● Task instructions: Which lines of the records hold the string "naming"? Report only how many of them there are.

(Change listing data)
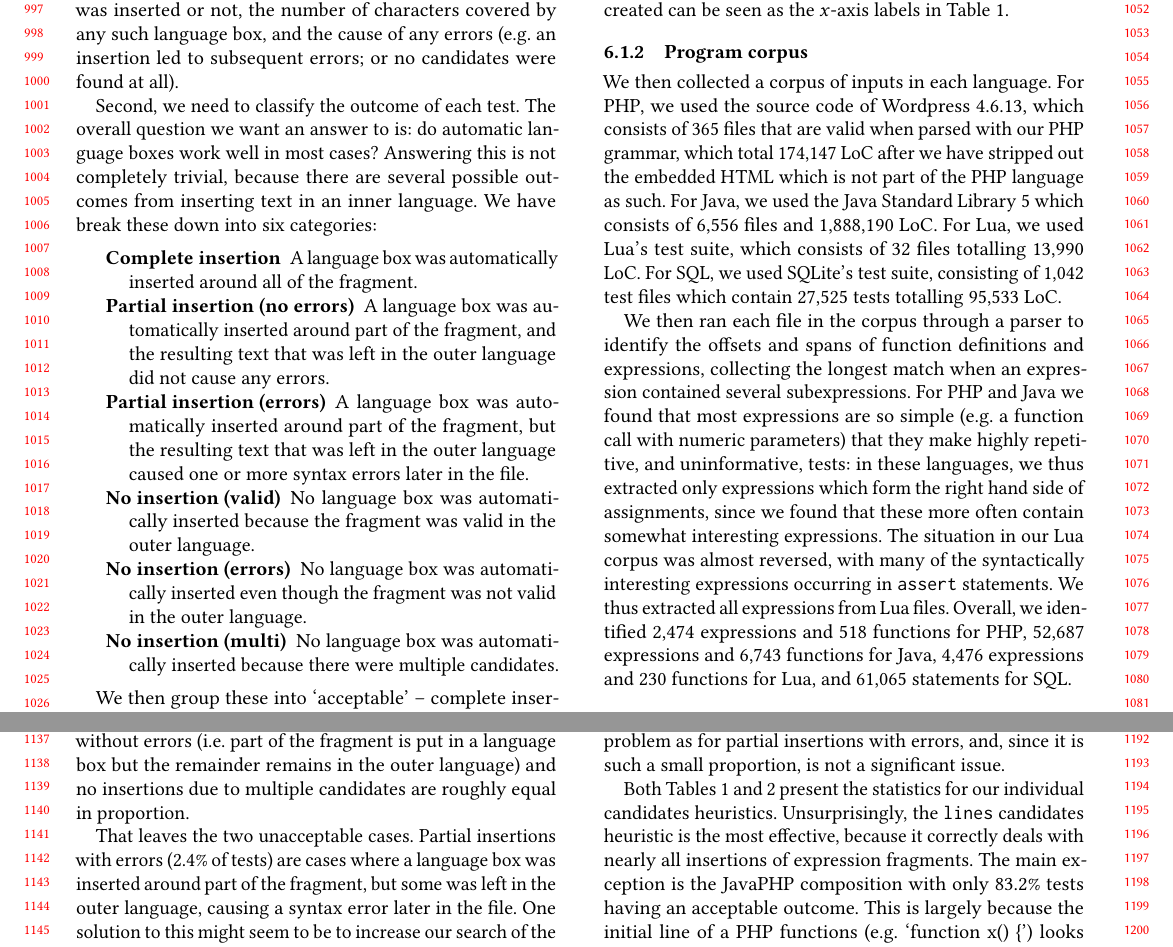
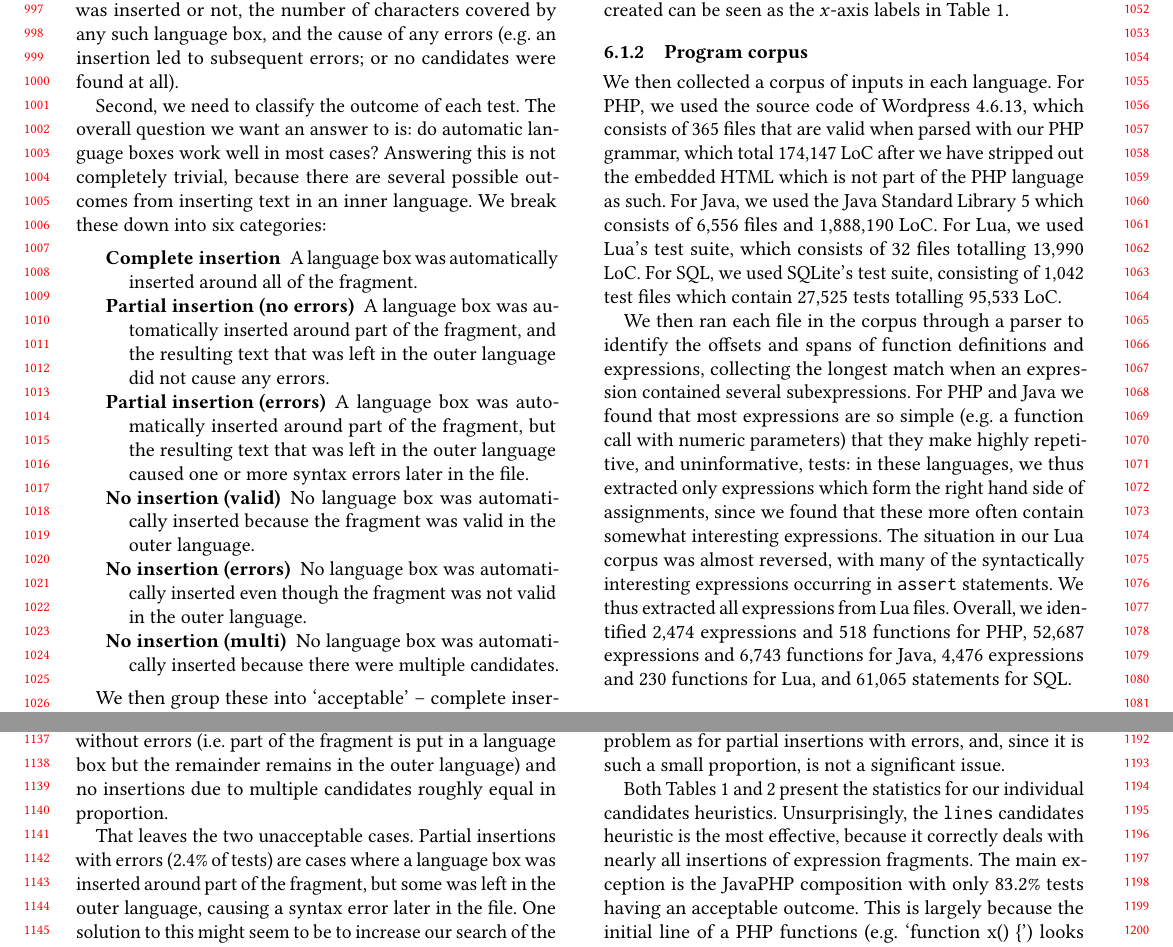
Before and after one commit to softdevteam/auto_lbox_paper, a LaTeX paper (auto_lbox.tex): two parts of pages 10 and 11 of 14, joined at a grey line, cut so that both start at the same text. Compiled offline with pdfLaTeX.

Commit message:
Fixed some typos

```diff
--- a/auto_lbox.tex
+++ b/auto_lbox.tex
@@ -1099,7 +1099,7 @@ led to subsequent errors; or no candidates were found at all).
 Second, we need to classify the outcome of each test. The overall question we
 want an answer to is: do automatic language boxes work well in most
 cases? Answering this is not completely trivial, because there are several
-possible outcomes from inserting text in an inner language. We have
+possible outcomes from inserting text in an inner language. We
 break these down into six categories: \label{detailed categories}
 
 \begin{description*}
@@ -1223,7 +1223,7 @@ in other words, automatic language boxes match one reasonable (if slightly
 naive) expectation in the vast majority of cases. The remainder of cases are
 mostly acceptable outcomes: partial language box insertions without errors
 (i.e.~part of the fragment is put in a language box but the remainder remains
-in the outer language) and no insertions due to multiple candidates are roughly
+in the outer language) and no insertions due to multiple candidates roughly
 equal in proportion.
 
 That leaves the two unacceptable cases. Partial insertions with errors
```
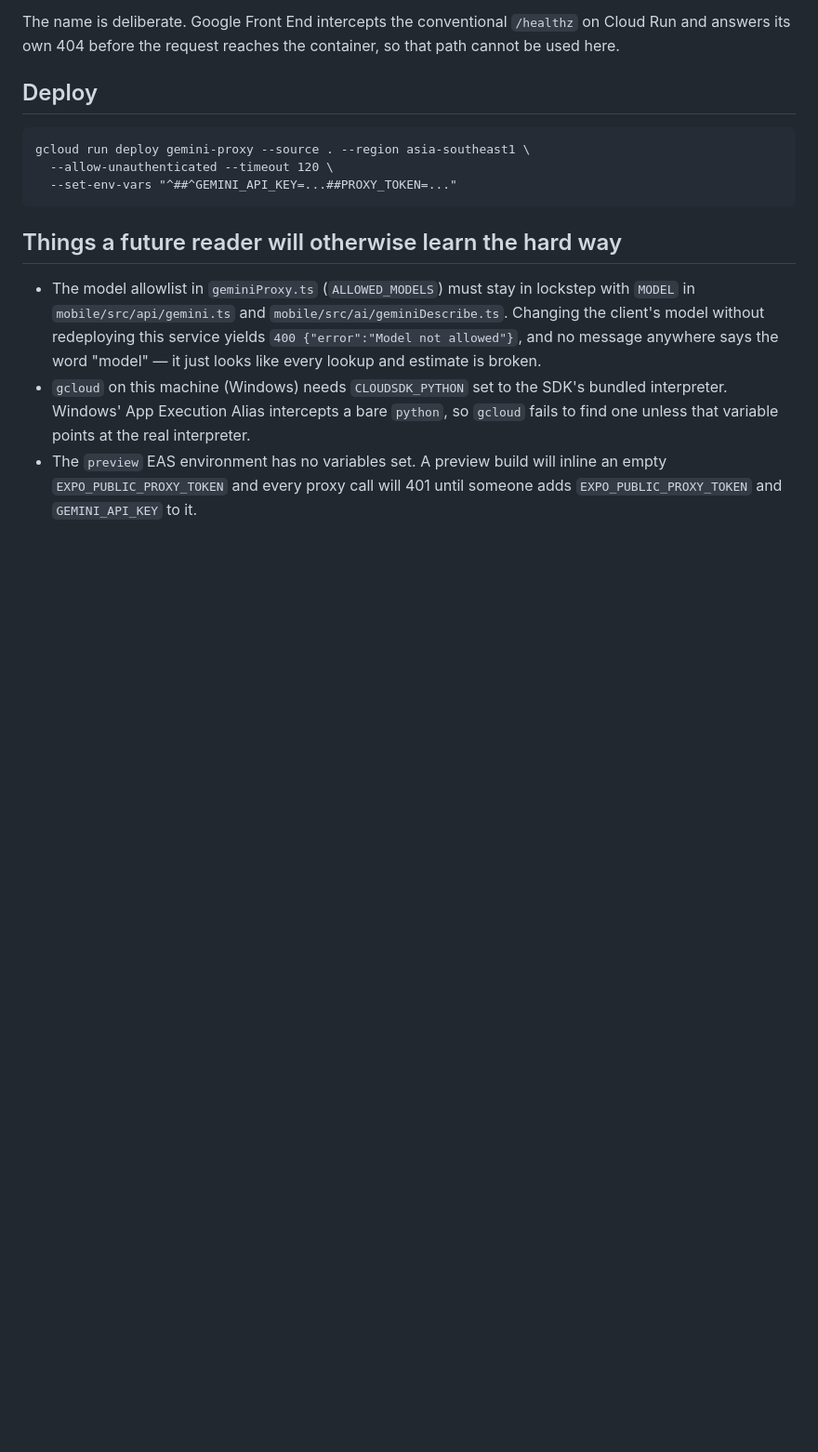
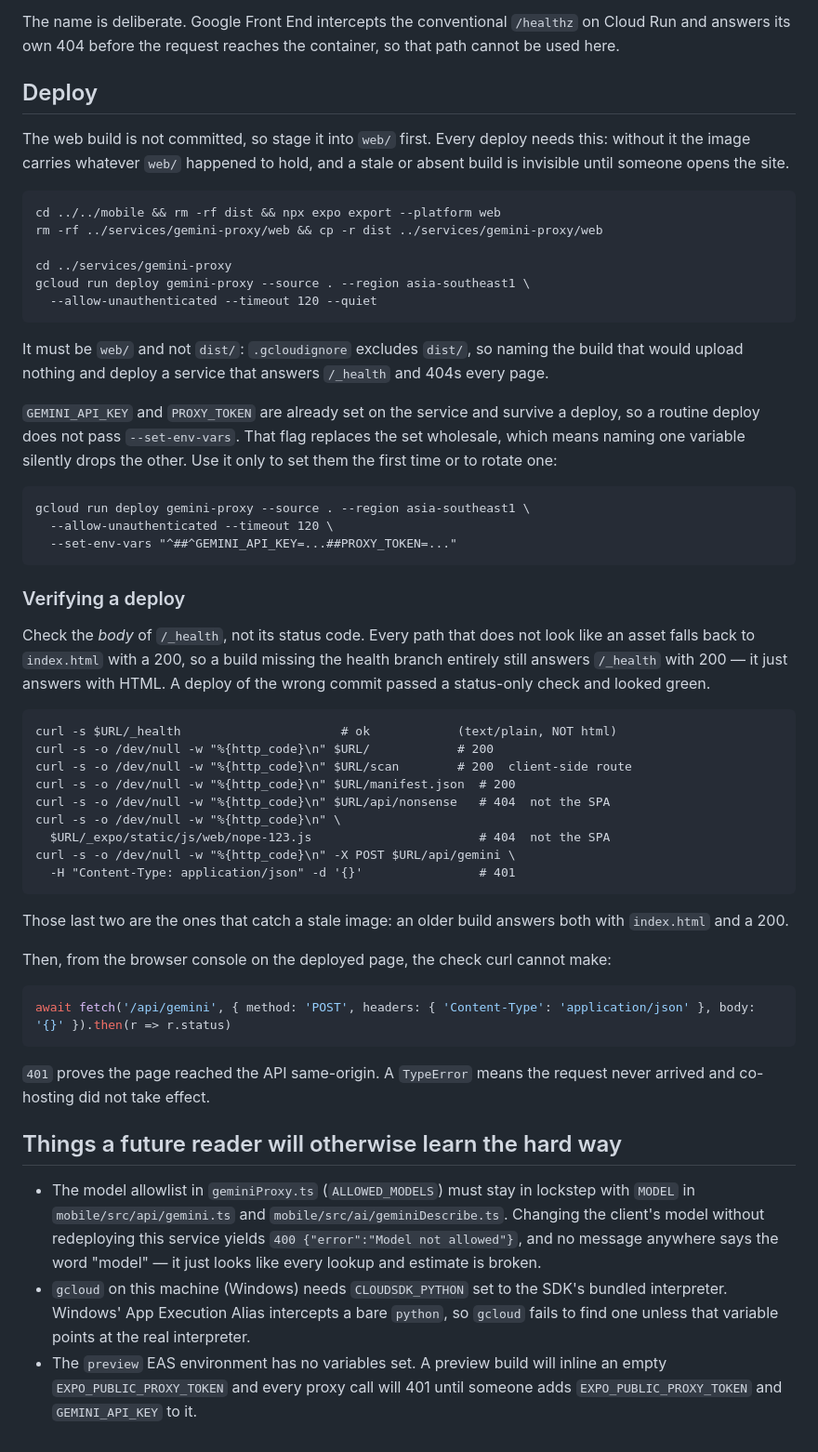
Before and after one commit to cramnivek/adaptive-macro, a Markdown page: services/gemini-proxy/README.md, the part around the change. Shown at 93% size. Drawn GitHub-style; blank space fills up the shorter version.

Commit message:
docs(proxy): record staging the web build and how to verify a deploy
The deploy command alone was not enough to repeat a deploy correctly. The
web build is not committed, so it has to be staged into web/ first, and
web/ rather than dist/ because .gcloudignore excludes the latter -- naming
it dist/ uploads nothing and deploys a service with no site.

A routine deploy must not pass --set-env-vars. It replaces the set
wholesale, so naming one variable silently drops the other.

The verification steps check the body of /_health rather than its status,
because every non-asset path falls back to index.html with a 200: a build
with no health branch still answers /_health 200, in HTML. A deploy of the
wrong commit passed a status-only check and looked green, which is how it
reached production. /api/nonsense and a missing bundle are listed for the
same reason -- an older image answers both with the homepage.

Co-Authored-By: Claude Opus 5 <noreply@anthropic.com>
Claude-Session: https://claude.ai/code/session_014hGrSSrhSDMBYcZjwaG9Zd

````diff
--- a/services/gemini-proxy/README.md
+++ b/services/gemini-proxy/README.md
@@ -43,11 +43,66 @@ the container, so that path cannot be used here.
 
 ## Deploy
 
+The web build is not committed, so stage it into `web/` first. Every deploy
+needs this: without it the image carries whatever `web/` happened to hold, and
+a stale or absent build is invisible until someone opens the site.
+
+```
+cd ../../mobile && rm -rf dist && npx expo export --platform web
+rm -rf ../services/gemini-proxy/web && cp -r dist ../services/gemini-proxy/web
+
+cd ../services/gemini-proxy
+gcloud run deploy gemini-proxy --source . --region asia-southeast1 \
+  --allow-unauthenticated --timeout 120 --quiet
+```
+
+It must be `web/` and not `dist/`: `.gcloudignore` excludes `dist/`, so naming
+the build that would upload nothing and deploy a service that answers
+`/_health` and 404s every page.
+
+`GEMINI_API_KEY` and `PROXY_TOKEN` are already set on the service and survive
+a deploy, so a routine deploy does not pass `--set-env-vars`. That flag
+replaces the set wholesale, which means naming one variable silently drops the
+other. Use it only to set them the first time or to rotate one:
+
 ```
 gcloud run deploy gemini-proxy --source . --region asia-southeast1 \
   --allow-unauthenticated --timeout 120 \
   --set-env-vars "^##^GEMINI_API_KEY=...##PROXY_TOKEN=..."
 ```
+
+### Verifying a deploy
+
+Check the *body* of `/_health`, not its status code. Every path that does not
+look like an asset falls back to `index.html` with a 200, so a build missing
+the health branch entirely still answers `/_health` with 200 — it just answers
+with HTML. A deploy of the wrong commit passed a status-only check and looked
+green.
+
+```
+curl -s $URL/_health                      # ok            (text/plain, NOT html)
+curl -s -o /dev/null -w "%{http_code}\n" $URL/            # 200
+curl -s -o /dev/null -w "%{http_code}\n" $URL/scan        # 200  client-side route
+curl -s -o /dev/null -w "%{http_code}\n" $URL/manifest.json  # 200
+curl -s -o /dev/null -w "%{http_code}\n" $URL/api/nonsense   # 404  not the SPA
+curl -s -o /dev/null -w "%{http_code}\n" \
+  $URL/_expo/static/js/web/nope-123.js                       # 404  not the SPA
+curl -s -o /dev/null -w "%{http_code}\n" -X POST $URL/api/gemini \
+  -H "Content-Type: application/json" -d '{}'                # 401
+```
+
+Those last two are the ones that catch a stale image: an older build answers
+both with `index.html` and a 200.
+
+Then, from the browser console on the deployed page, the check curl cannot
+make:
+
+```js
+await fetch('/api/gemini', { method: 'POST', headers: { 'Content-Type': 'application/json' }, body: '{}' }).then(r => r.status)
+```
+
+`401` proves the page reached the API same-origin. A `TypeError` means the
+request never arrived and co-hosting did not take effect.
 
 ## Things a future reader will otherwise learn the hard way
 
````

● Expected output: 4